No more. Immediately, I am going to cancel it.

Laziness and the initial free month spurred me into the deal, but the shoddy and subpar online download speed will cease to frustrate me. I've switched dialup companies, opting for Hawk Communications. Three times cheaper and a return to snappy downloads. While I'm not going to be downloading huge ISO images or appending to my iTunes collection, the web page load time is significantly shorter than I've experienced with Earthlink. All of those silly Earthlink commercials prattle on about how much faster Earthlink is, but my empirical results illustrate otherwise. And the new ISP choice is three times cheaper Earthlink.

And then I discovered this recent news about Earthlink relocating jobs offshore and it pleased me more to discontinue their service.

Plus I don't like their deceptive advertising about their "Web Accelerator" that boasts of download speeds five times greater than regular 56K access. Only so much data can fit through a narrow pipe, even if optimizations like keeping a persistent connection and compressing the data stream, then expaning on the client side. First, data other than text is already compressed and on many web servers, pages are already served up in a compressed format. As for the advantages of a persistent connection, yes there will be a gain there but not that big of a spread, and several of the modern browsers now are capable of caching images and refraining from reissuing redundant get requests for image files. Again, the accelerator proponents proclaim that they utilize proprietary compression techniques that are more efficient than the traditional web compression algorithms, but there not going to shave that much from the download byte count. And for large file downloads like music files and binary images, that nifty accelerator snake oil won't provide for any faster of a download.

But don't take just my word for it - read what the hardcore geeks have to say on this matter...

11 January 2004

Criticizing Bush and Clear Channel

KFYI talk radio host Charles Goyette tells his tale of how opposing Gulf War II as a Clear Channel employee was not conducive to his long term career there.
Clear Channel Communications, the 800-pound gorilla of the radio business, owns an astonishing 1,200 stations in 50 states, including Newstalk 550 KFYI in Phoenix, where I do the afternoon program … or did until last summer. The principals of Clear Channel, a Texas-based company, have been substantial contributors to George W. Bush’s fortunes since before he became president. In fact, Texas billionaire Tom Hicks can be said to be the man who made Bush a millionaire when he purchased the future president’s baseball team, the Texas Rangers. Tom Hicks is now vice chairman of Clear Channel. Clear Channel stations were unusually visible during the war with what corporate flacks now call “pro-troop rallies.” In tone and substance, they were virtually indistinguishable from pro-Bush rallies. I’m sure the administration, which faced a host of regulatory issues affecting Clear Channel, was not displeased.
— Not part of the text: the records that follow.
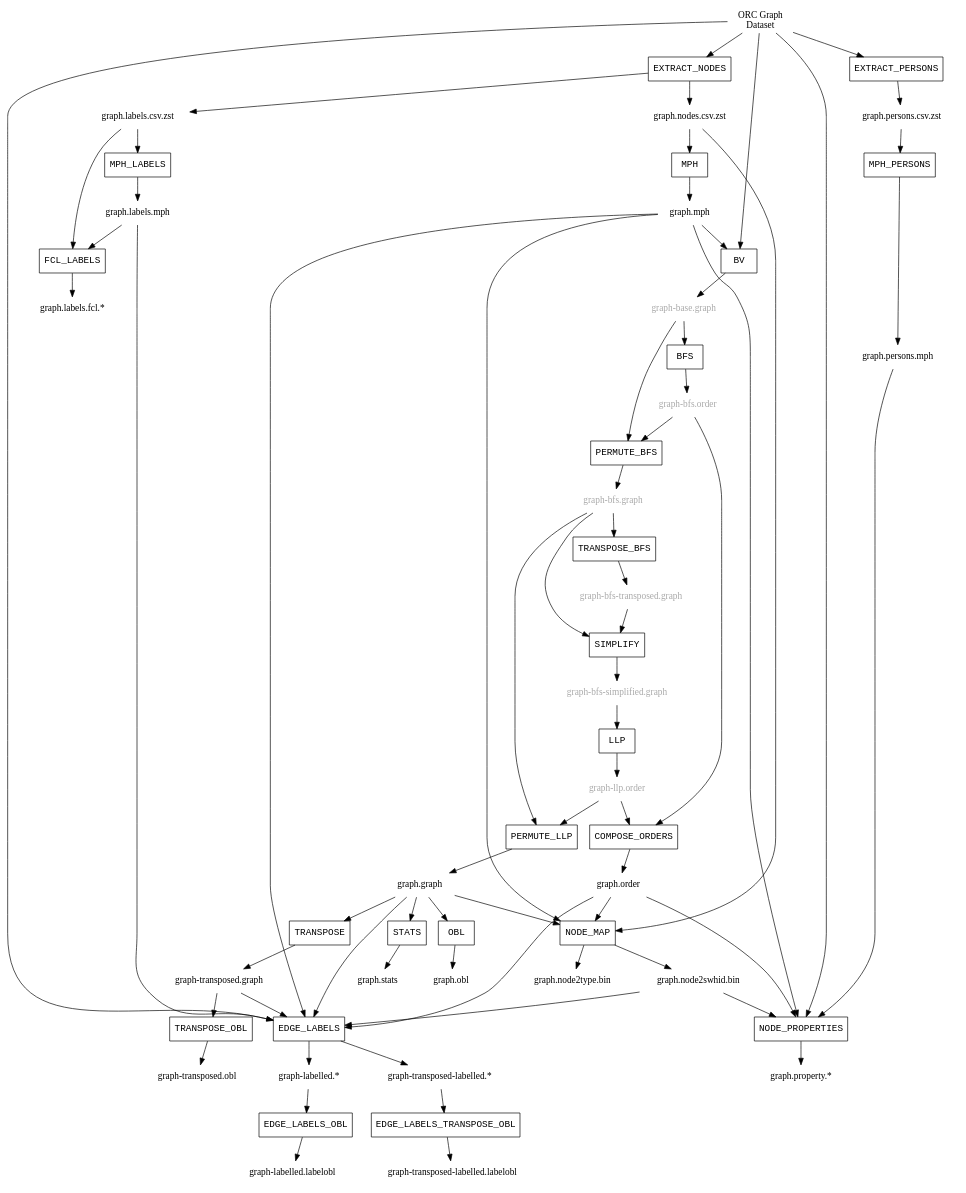
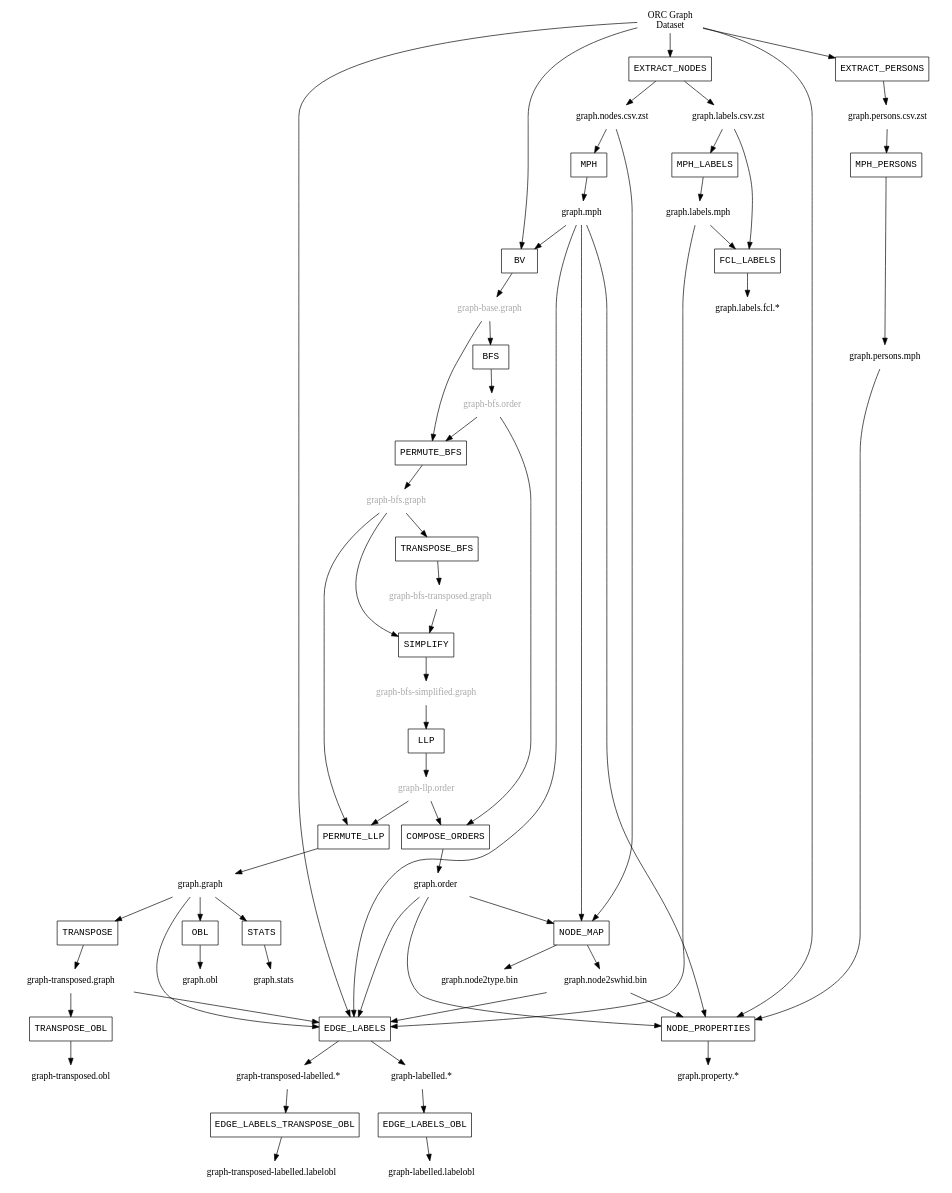
The diagram in docs/images/compression_steps.dot (SoftwareHeritage/swh-graph), drawn with Graphviz before and after one commit. The commit also changed 1 other file, not shown here.

Commit message:
luigi, docs: MAPS step does not depend on LLP

```diff
--- a/docs/images/compression_steps.dot
+++ b/docs/images/compression_steps.dot
@@ -1,114 +1,113 @@
 digraph "Compression steps" {
     node [shape = none];
 
     orc_dataset [label="ORC Graph\nDataset"];
     nodes_csv [label="graph.nodes.csv.zst"];
     labels_csv [label="graph.labels.csv.zst"];
     graph_mph [label="graph.mph"];
 
     subgraph {
         node [fontcolor=darkgray];
         graph_base [label="graph-base.graph"]
         graph_bfs_order [label="graph-bfs.order"]
         graph_bfs [label="graph-bfs.graph"]
         graph_bfs_transposed [label="graph-bfs-transposed.graph"]
         graph_bfs_simplified [label="graph-bfs-simplified.graph"]
         graph_llp_order [label="graph-llp.order"]
     }
 
     graph_llp [label="graph.graph"]
     graph_llp_transposed [label="graph-transposed.graph"]
     graph_order [label="graph.order"]
     graph_obl [label="graph.obl"]
     graph_transposed_obl [label="graph-transposed.obl"]
     stats [label="graph.stats"]
     swhidmap [label="graph.node2swhid.bin"]
     typemap [label="graph.node2type.bin"]
     persons_csv [label="graph.persons.csv.zst"];
     persons_mph [label="graph.persons.mph"];
     node_properties [label="graph.property.*"];
     labels_mph [label="graph.labels.mph"];
     labels_fcl [label="graph.labels.fcl.*"];
     graph_labelled [label="graph-labelled.*"];
     graph_transposed_labelled [label="graph-transposed-labelled.*"];
     graph_labelled_obl [label="graph-labelled.labelobl"];
     graph_transposed_labelled_obl [label="graph-transposed-labelled.labelobl"];
 
     subgraph {
         node [shape=box, fontname="Courier New"];
         EXTRACT_NODES;
         MPH;
         BV;
         BFS;
         PERMUTE_BFS;
         TRANSPOSE_BFS;
         SIMPLIFY;
         LLP;
         PERMUTE_LLP;
         COMPOSE_ORDERS;
         STATS;
         TRANSPOSE;
         OBL;
         TRANSPOSE_OBL;
         NODE_MAP;
         EXTRACT_PERSONS;
         MPH_PERSONS;
         NODE_PROPERTIES;
         MPH_LABELS;
         FCL_LABELS;
         EDGE_LABELS;
         EDGE_LABELS_OBL;
         EDGE_LABELS_TRANSPOSE_OBL;
     }
 
 
     orc_dataset -> EXTRACT_NODES;
     EXTRACT_NODES -> nodes_csv;
     EXTRACT_NODES -> labels_csv;
     nodes_csv -> MPH -> graph_mph;
     graph_mph -> BV;
     orc_dataset -> BV -> graph_base;
     graph_base -> BFS -> graph_bfs_order;
     graph_bfs_order -> PERMUTE_BFS;
     graph_base -> PERMUTE_BFS -> graph_bfs;
     graph_bfs -> TRANSPOSE_BFS -> graph_bfs_transposed;
     graph_bfs_transposed -> SIMPLIFY;
     graph_bfs -> SIMPLIFY -> graph_bfs_simplified;
     graph_bfs_simplified -> LLP -> graph_llp_order;
     graph_llp_order -> PERMUTE_LLP;
     graph_bfs -> PERMUTE_LLP -> graph_llp;
     graph_bfs_order -> COMPOSE_ORDERS;
     graph_llp_order -> COMPOSE_ORDERS -> graph_order;
     graph_llp -> TRANSPOSE -> graph_llp_transposed;
     graph_llp -> OBL -> graph_obl;
     graph_llp_transposed -> TRANSPOSE_OBL -> graph_transposed_obl;
     graph_llp -> STATS -> stats;
-    graph_llp -> NODE_MAP;
     nodes_csv -> NODE_MAP;
     graph_mph -> NODE_MAP;
     graph_order -> NODE_MAP;
     NODE_MAP -> swhidmap;
     NODE_MAP -> typemap;
     orc_dataset -> EXTRACT_PERSONS -> persons_csv;
     persons_csv -> MPH_PERSONS -> persons_mph;
     orc_dataset -> NODE_PROPERTIES;
     persons_mph -> NODE_PROPERTIES;
     graph_mph -> NODE_PROPERTIES;
     graph_order -> NODE_PROPERTIES;
     swhidmap -> NODE_PROPERTIES;
     NODE_PROPERTIES -> node_properties;
     labels_csv -> MPH_LABELS -> labels_mph;
     labels_mph -> FCL_LABELS;
     labels_csv -> FCL_LABELS -> labels_fcl;
     orc_dataset -> EDGE_LABELS;
     labels_mph -> EDGE_LABELS;
     graph_llp -> EDGE_LABELS;
     graph_llp_transposed -> EDGE_LABELS;
     graph_mph -> EDGE_LABELS;
     graph_order -> EDGE_LABELS;
     swhidmap -> EDGE_LABELS;
     EDGE_LABELS -> graph_labelled;
     EDGE_LABELS -> graph_transposed_labelled;
     graph_labelled -> EDGE_LABELS_OBL -> graph_labelled_obl;
     graph_transposed_labelled -> EDGE_LABELS_TRANSPOSE_OBL -> graph_transposed_labelled_obl;
 }
```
Criticism of Bush and his ever-shifting pretext for a first-strike war (what exactly was it we were pre-empting anyway?) has proved so serious a violation of Clear Channel’s cultural taboo that only a good contract has kept me from being fired outright. Roxanne Cordonier, a radio personality at Clear Channel’s WMYI 102.5 in Greenville, S.C., didn’t have it as good. Cordonier, who worked under the name Roxanne Walker, was the South Carolina Broadcasters Association’s 2002 Radio Personality of the Year. That apparently wasn’t enough for Clear Channel. Her lawsuit against the company alleges that she was belittled on the air and reprimanded by her station for opposing the invasion of Iraq. Then she was fired.

Some will say that these are merely the words of a disgruntled employee and not censorship. But consider the behemoth that Clear Channel has become, and how soon dissenting voices will have no place what so ever in the realm of traditional media due to monopolistic conglomerations.
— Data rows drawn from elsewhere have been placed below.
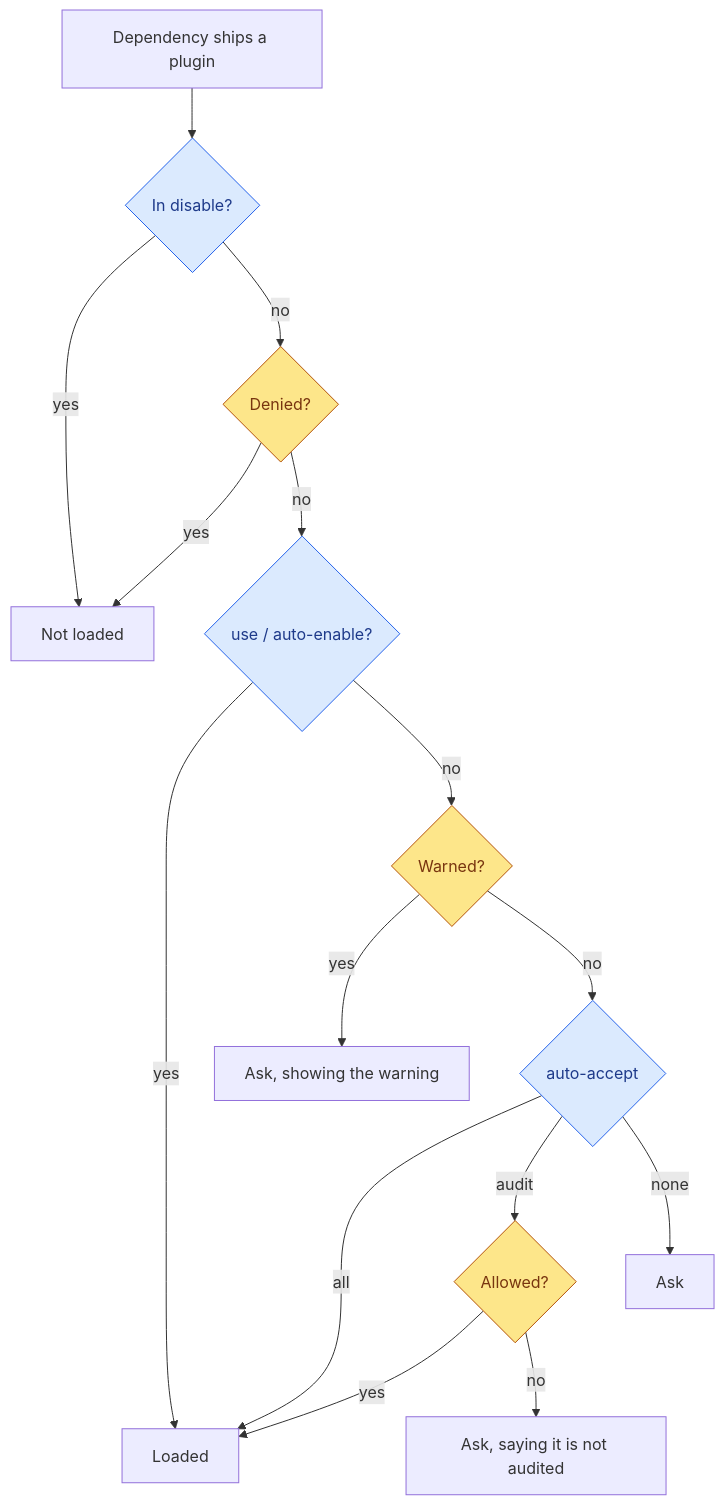
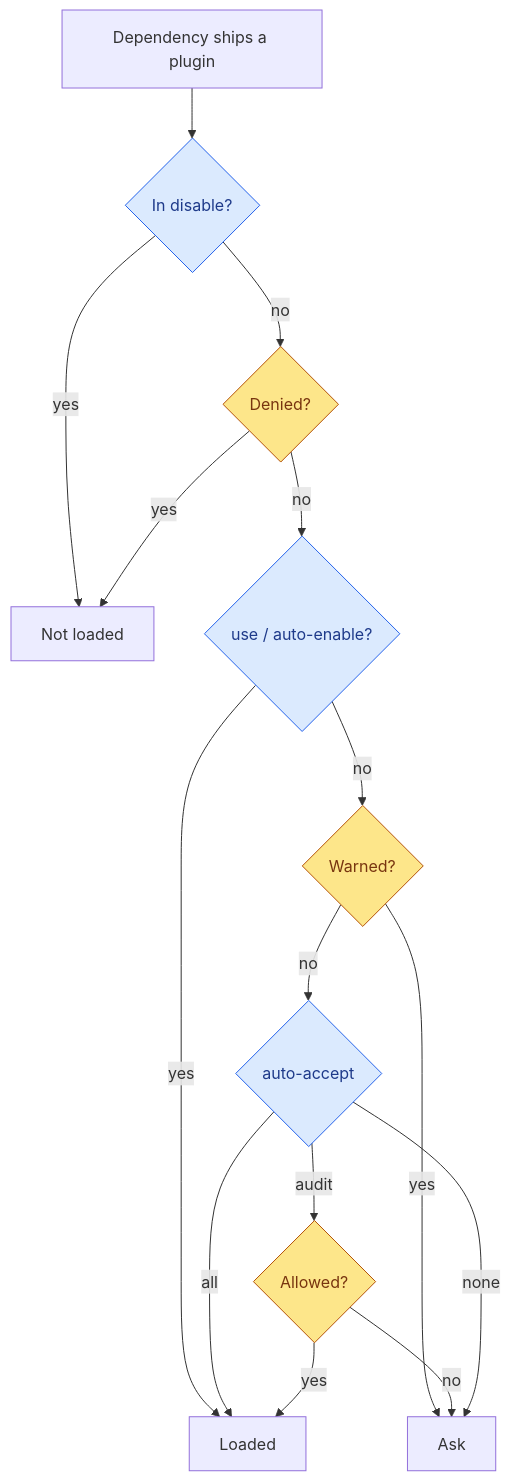
The diagram in md/rfds/plugin-audits/README.md (emiperez95/symposium), drawn with Mermaid before and after one commit. The commit also changed other lines of this file, not shown here.

Commit message:
rfd: one ask box in the chart

````diff
--- a/md/rfds/plugin-audits/README.md
+++ b/md/rfds/plugin-audits/README.md
@@ -50,22 +50,22 @@
 ```mermaid
 flowchart TD
     A[Dependency ships a plugin] --> B{In disable?}
     B -- yes --> X[Not loaded]
     B -- no --> C{Denied?}
     C -- yes --> X
     C -- no --> D{use / auto-enable?}
     D -- yes --> L[Loaded]
     D -- no --> W{Warned?}
-    W -- yes --> P[Ask, showing the warning]
+    W -- yes --> P[Ask]
     W -- no --> E{auto-accept}
     E -- all --> L
     E -- audit --> F{Allowed?}
     F -- yes --> L
-    F -- no --> Q[Ask, saying it is not audited]
-    E -- none --> R[Ask]
+    F -- no --> P
+    E -- none --> P
 
     classDef user fill:#dbeafe,stroke:#2563eb,color:#1e3a8a
     classDef registry fill:#fde68a,stroke:#b45309,color:#78350f
     class B,D,E user
     class C,W,F registry
 ```
````
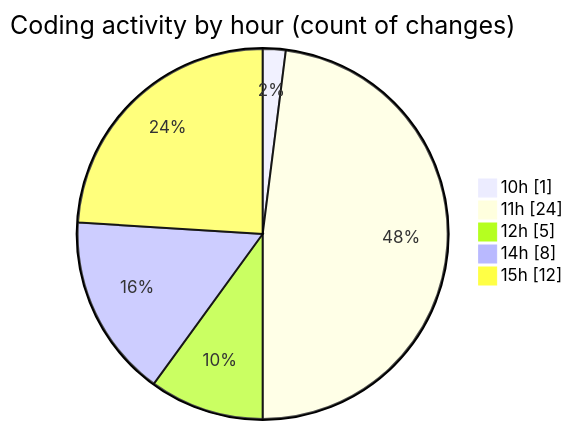
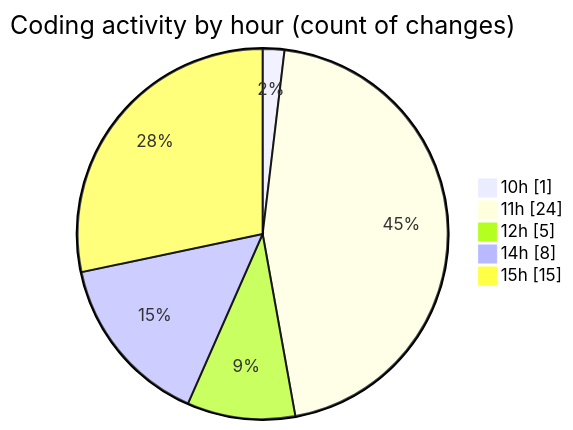
Before and after one commit to debugP/code-tracking: the second of 2 diagrams in 2025-10-03/untitled__workspace_/README.md, drawn with Mermaid. The commit also changed other lines of this file and 1 other file, not shown here.

````diff
--- a/2025-10-03/untitled__workspace_/README.md
+++ b/2025-10-03/untitled__workspace_/README.md
@@ -31,9 +31,9 @@
 ```mermaid
 pie showData
 title Coding activity by hour (count of changes)
 "10h" : 1
 "11h" : 24
 "12h" : 5
 "14h" : 8
-"15h" : 12
+"15h" : 15
 ```
````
10 January 2004

Valley of the Sun, not the Land of 10,000 Lakes

An interesting Arizona Republic letter to the editor submitted by Carl Paglia asking about the wisdom of eco-unfriendly golf course development in the desert.
My job takes me throughout the county, mostly to areas of new development. I see a disturbing trend with large planned communities and their artificial lakes and multiple golf courses.

It was my understanding that new courses were to be irrigated with treated effluent, but I've found that several new developments have dedicated wells on site and pump groundwater to irrigate these courses.

This water is not reclaimed, as a large part of it is lost to evaporation. In the face of a continuing drought we can no longer afford these excesses. Local agencies for planning and development and Arizona Department of Water Resources need to work more closely to make sure we don't squander this resource.

I've often heard the spiel about "reclaimed water" when I questioned all the existence of lavish golf courses using a great deal of water when residents are told to put a brick in their toilet to conserve.

9 January 2004

He's the hottest goalie in the league

Phoenix Coyote goaltender Brian Boucher vies for his fifth consecutive shutout tonight in Minnesota against the Wild. Wednesday night, he tied an NHL record by recording his fourth straight shutout, encompassing a stretch of 265 goalless minutes for the opponents who've had the misfortune of trying to score with Boucher in net.

There is no job that is America's God-given right anymore

So says Hewlett Packard CEO Carly Fiorina in defending her company's pursuit of off shore migration of high tech jobs. I suppose those nine brave soldiers in Iraq who died today for their country and Ms. Fiorina didn't have any "God given responsibility" either.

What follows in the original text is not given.